── Material supplied
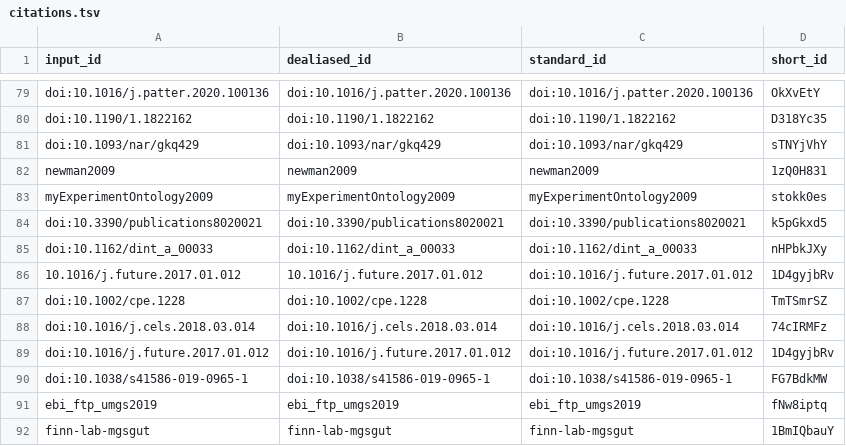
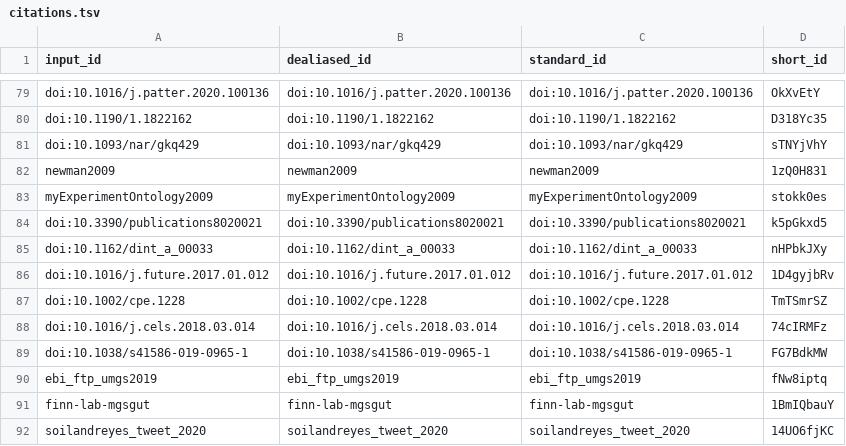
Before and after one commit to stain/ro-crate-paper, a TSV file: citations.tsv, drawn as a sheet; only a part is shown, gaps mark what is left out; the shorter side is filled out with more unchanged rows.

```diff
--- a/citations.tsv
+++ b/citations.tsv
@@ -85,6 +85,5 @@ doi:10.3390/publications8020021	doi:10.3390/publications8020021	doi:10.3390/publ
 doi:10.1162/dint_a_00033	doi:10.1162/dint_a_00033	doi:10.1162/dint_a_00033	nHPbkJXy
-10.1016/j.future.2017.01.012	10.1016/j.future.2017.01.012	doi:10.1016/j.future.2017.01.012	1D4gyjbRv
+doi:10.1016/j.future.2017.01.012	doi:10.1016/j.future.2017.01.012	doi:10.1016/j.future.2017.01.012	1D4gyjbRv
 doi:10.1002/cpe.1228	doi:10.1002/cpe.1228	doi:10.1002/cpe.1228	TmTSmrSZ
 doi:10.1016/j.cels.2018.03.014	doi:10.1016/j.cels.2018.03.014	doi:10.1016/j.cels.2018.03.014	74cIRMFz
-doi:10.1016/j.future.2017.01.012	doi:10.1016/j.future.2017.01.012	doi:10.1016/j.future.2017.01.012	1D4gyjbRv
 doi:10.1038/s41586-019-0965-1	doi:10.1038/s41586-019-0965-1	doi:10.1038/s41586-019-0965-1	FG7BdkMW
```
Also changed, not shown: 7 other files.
────
* **What is required**:
Set the preceding data down again word for word, omitting images.

* **Solution**:
Before and after one commit to stain/ro-crate-paper, a TSV file: citations.tsv, drawn as a sheet; only a part is shown, gaps mark what is left out; the shorter side is filled out with more unchanged rows.

```diff
--- a/citations.tsv
+++ b/citations.tsv
@@ -85,6 +85,5 @@ doi:10.3390/publications8020021	doi:10.3390/publications8020021	doi:10.3390/publ
 doi:10.1162/dint_a_00033	doi:10.1162/dint_a_00033	doi:10.1162/dint_a_00033	nHPbkJXy
-10.1016/j.future.2017.01.012	10.1016/j.future.2017.01.012	doi:10.1016/j.future.2017.01.012	1D4gyjbRv
+doi:10.1016/j.future.2017.01.012	doi:10.1016/j.future.2017.01.012	doi:10.1016/j.future.2017.01.012	1D4gyjbRv
 doi:10.1002/cpe.1228	doi:10.1002/cpe.1228	doi:10.1002/cpe.1228	TmTSmrSZ
 doi:10.1016/j.cels.2018.03.014	doi:10.1016/j.cels.2018.03.014	doi:10.1016/j.cels.2018.03.014	74cIRMFz
-doi:10.1016/j.future.2017.01.012	doi:10.1016/j.future.2017.01.012	doi:10.1016/j.future.2017.01.012	1D4gyjbRv
 doi:10.1038/s41586-019-0965-1	doi:10.1038/s41586-019-0965-1	doi:10.1038/s41586-019-0965-1	FG7BdkMW
```
Also changed, not shown: 7 other files.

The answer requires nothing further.